JusticeOral Questions

3:05 p.m.

Conservative

Cathy McLeod Conservative Kamloops—Thompson—Cariboo, BC

Mr. Speaker, the NDP refused to support the speedy passage of Bill C-23, meaning that notorious criminals would remain eligible for pardons.

Neither victims nor law-abiding Canadians think that it is acceptable for notorious criminals to be pardoned while the opposition plays political games in Ottawa.

Would the Minister of Public Safety update this House on this critical issue?

JusticeOral Questions

3:05 p.m.

Provencher Manitoba

Conservative

Vic Toews ConservativeMinister of Public Safety

Mr. Speaker, our Conservative government seeks to reform the pardon system in Canada. The opposition parties want to wait.

We are committed to preventing the pardoning of notorious criminals now. We will also ensure that dangerous criminals have to wait 10 years before being able to apply for a pardon.

Enough political games from the opposition. Will they finally do the right thing and support speedy passage of urgently needed, principled legislation at all stages immediately?

Presence in GalleryOral Questions

June 16th, 2010 / 3:05 p.m.

Liberal

The Speaker Liberal Peter Milliken

I would like to draw to the attention of hon. members the presence in the gallery of Mr. Yvon Vallières, President of the National Assembly of Quebec.

Presence in GalleryOral Questions

3:05 p.m.

Some hon. members

Hear, hear!

Oral QuestionsPoints of OrderOral Questions

3:05 p.m.

Ottawa West—Nepean Ontario

Conservative

John Baird ConservativeMinister of Transport

Mr. Speaker, I rise on a point of order resulting from question period.

In question period, the issue of the Kearney bridge project, which was originally included in a press release, was raised. This project could not be completed before the G8, and as a result, it was not funded. It did not get a single dollar of federal government funding. Let me repeat: it was not funded. If the Liberal Party had checked with Infrastructure Canada or with the town of Kearney, it would have discovered that.
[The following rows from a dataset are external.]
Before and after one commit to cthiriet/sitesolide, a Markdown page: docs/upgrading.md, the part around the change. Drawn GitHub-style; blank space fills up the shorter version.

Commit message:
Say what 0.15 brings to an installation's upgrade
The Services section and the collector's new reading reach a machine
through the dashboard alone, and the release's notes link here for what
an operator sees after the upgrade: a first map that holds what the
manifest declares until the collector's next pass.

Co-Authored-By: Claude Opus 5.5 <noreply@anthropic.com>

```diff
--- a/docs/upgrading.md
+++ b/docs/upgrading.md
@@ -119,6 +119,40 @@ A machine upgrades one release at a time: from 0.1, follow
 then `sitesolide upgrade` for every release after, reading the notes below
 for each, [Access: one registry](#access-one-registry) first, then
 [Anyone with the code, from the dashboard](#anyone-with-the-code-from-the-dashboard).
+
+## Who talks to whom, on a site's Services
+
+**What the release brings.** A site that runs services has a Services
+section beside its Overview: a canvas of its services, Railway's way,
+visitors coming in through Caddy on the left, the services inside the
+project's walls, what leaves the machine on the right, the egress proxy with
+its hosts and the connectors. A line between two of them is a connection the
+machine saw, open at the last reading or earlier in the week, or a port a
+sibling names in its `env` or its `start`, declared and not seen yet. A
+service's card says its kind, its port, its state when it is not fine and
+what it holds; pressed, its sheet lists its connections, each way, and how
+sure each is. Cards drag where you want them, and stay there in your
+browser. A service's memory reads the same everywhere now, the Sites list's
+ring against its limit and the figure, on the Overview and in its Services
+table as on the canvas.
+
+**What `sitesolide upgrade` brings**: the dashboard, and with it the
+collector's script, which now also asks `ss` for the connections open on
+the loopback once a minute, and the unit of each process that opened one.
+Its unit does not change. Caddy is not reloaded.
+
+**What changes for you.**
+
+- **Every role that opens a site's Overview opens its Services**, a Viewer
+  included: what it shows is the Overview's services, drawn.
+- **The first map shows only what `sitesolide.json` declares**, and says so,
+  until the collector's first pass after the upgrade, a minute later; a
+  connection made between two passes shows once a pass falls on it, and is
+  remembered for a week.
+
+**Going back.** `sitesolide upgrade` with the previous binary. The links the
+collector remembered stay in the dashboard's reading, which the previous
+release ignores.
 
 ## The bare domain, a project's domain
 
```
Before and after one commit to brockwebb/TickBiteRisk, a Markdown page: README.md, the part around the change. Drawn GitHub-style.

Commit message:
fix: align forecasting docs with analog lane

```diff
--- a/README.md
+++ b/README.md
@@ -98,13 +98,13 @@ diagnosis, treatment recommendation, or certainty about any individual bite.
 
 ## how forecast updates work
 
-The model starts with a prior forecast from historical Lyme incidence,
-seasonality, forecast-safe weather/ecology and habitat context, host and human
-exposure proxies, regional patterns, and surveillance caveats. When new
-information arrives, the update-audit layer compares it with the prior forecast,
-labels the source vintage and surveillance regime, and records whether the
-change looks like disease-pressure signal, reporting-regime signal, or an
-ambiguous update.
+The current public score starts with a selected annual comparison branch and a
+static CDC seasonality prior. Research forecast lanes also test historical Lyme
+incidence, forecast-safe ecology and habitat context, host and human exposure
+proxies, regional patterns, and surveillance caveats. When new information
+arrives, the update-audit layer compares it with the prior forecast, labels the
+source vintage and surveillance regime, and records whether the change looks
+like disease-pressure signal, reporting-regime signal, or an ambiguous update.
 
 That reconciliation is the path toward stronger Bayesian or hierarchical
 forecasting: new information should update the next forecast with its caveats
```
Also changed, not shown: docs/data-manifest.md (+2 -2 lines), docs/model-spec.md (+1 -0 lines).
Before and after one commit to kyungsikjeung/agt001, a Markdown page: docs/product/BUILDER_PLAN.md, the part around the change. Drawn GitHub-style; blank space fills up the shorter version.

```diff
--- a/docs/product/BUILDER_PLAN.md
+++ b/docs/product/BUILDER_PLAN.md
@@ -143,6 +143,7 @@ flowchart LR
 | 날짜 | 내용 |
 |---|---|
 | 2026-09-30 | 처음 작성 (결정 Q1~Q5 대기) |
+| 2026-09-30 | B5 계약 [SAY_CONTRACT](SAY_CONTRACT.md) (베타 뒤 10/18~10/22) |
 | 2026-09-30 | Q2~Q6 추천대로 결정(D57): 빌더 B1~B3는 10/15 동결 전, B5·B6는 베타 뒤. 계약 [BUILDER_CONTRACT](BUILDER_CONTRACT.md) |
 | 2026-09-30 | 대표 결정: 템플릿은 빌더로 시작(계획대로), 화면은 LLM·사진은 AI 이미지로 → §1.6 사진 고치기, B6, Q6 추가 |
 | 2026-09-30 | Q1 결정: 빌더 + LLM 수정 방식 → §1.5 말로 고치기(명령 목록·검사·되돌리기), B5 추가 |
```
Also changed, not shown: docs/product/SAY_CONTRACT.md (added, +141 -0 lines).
I have a suggestion. The next time the Liberals get in a car for one of their drive-by smears, they should get their facts straight.